A person-centred approach to support considers not just an individual’s simple needs, but also the more complex things they may wish to attain in life – the important things.
These ‘important things in life’ can be just about anything. Maybe it’s finding a job. Or, it could be making new friends or forming a loving relationship. Perhaps it involves moving to a home of your own and exercising the right to live exactly the way you wish.
Now, the complication with these ‘important things’ is that working towards and attaining them typically involves taking risks. This is inherent, and reflects the fact that they are valuable.
Some folk seem to think that risk, in relation to people, can be calculated in the same way as one might measure risk in a factory or plant. However, it could be argued that risk is easier to gauge in relation to a nuclear power plant or a chemical reaction.
At least in those situations physics or chemistry will make results more objective and a body of evidence can be built to accurately measure the likelihood of harm.
Where people are concerned the predictability of risk is much more difficult, as they do not always act, or react, in an objective or replicable way.

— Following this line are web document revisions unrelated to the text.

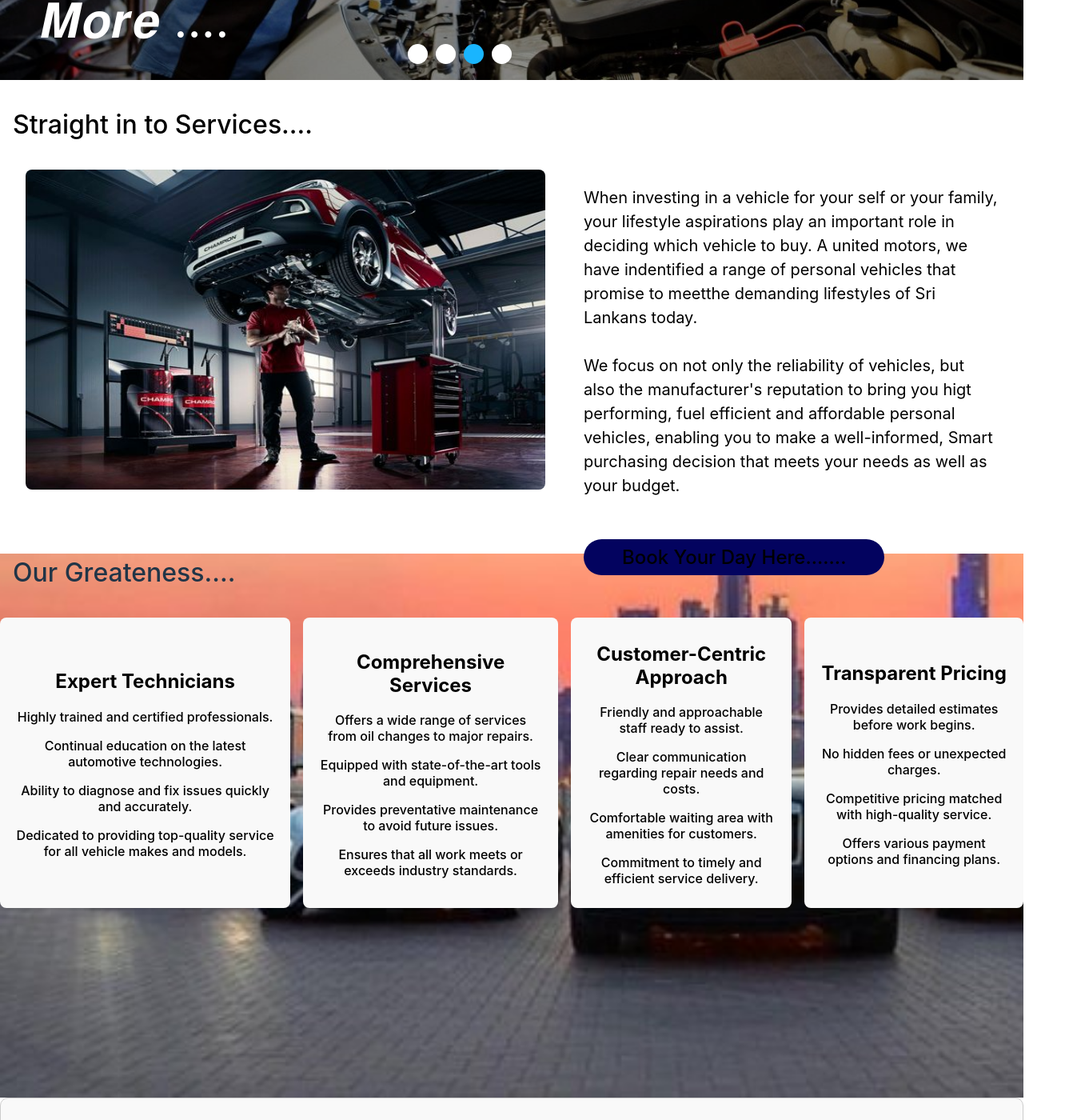
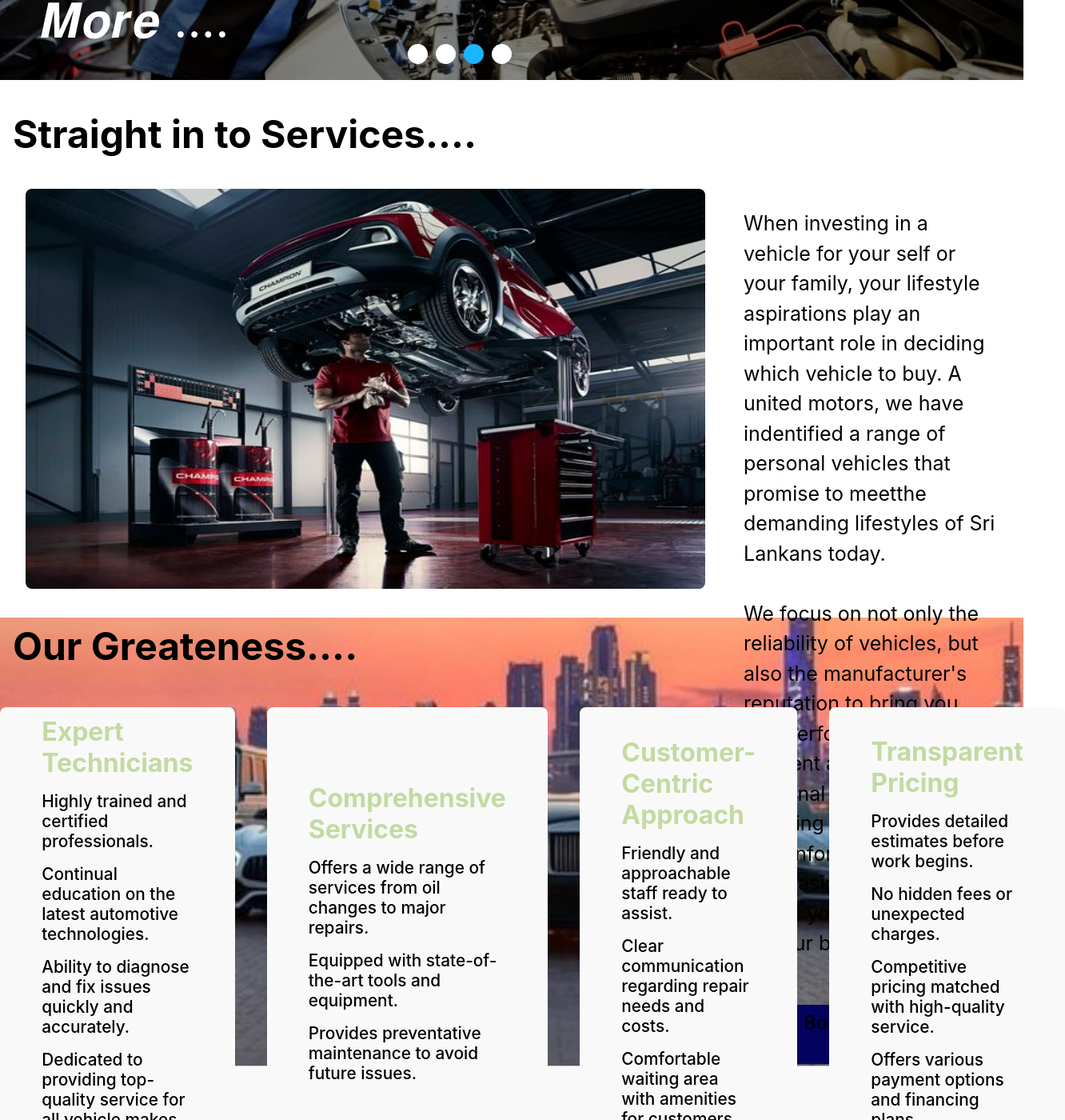
Before and after one commit to YaseeRathnayaka/De-Manager, a React (Vite) app in the folder client/: page / in a window 1280 px wide. Shown: the part 700-2100 px from the top of the page at 80% size, 1332 px wide, since content can reach past the window. Built offline with nearby package versions, Linux system fonts and the light colour scheme; grey boxes are pictures that could not be loaded.

Commit message:
Did changes

```diff
--- a/client/src/Pages/SecondPage.css
+++ b/client/src/Pages/SecondPage.css
@@ -1,16 +1,16 @@
 .second {
-    height: 100rem;
+    height: 105rem;
 }
 
 .second-page1 {
     background-color: white;
     margin-top: 2rem;
-    height: 35rem;
+    height: 40rem;
 }
 
 .PageTitle-01 {
-    font-size: 2rem;
-    font-weight: 500;
+    font-size: 3rem;
+    font-weight: 700;
     margin: 1rem 1rem;
     color: black;
 }
@@ -23,13 +23,13 @@
 }
 
 .sepgImg img{
-    height: 400px;
-    width: 650px;
+    height: 500px;
+    width: 850px;
     border-radius: 0.5rem;
 }
 
 .sepgContent {
-    font-size: 20px;
+    font-size: 25px;
     font-weight: 400;
 }
 
@@ -49,30 +49,44 @@
 .second-page2 {
     background: url('/image6.jpg') no-repeat;
     background-size: cover;
-    height: 85vh;
+    height: 35rem;
 }
 
 .PageTitle-02 {
-    font-size: 2rem;
+    font-size: 3rem;
     font-weight: 500;
     margin: 1rem;
+    color: black;
+    font-weight: 700;
 }
 
 .sepgs-01 {
     display: flex;
     flex-direction: row;
-    gap: 1rem;
-    margin-top: 2rem;
+    gap: 2.5rem;
+    margin-top: 2.5rem ;
 }
 
 .btn .hover{
-    margin: 2rem 0;
+    margin: 2rem ;
     padding: 0.5rem 2rem;
     border: 1rem;
     border-radius: 2rem;
     background: black;
     color: white;
-    gap: 20px;
+}
+
+.btn p {
+    text-align: left;
+    margin: 1rem 2rem;
+    font-size: 1.3rem;
+}
+
+.btn h2 {
+    color: rgb(195, 218, 162);
+    text-align: left;
+    margin: 0rem 2rem;
+    font-size: 2rem;
 }
 
 
--- a/client/src/Pages/SecondPage.jsx
+++ b/client/src/Pages/SecondPage.jsx
@@ -42,7 +42,6 @@ const SecondPage = () => {
            <p>Offers a wide range of services from oil changes to major repairs.</p>
            <p>Equipped with state-of-the-art tools and equipment.</p>
            <p>Provides preventative maintenance to avoid future issues.</p>
-           <p>Ensures that all work meets or exceeds industry standards.</p>
            </button>
 
 
@@ -51,7 +50,6 @@ const SecondPage = () => {
            <p>Friendly and approachable staff ready to assist.</p>
            <p>Clear communication regarding repair needs and costs.</p>
            <p>Comfortable waiting area with amenities for customers.</p>
-           <p>Commitment to timely and efficient service delivery.</p>
            </button>
 
 
```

As such, risk assessment and management is usually a best guess when it comes to people.
This presents a huge challenge to service providers as every aspiration has the potential to go wrong; falling in love can lead to heartbreak, a new job doesn’t always work out. An organisation’s mettle will be tested when a risk is taken and backfires, rather than succeeds.
There is an expectation that if a risk does backfire, then society, relatives, regulators, the courts and the media will blame the people paid to support the person involved.
Despite this, in a person-centred approach to support, care providers must strive to include positive management of risk and the attainment of the ‘important things in life’.
It certainly makes things tricky, but otherwise, it is simply not ‘person-centred’. And anyway, when has anything easy to get been worth having?
Shonagh Methven, Director of Learning, Quality and Risk Management.
This blog is part of a series on the topic of person-centred organisations and approaches. It is also tied in to the release of Creating Person-Centred Organisations, by Stephen Stirk and Helen Sanderson – which heavily features United Response.
If you are new to person-centred thinking, we have a series of videos in which our managing director explores different facets of the topic.
You can access the full playlist of videos on the United Response Youtube Channel.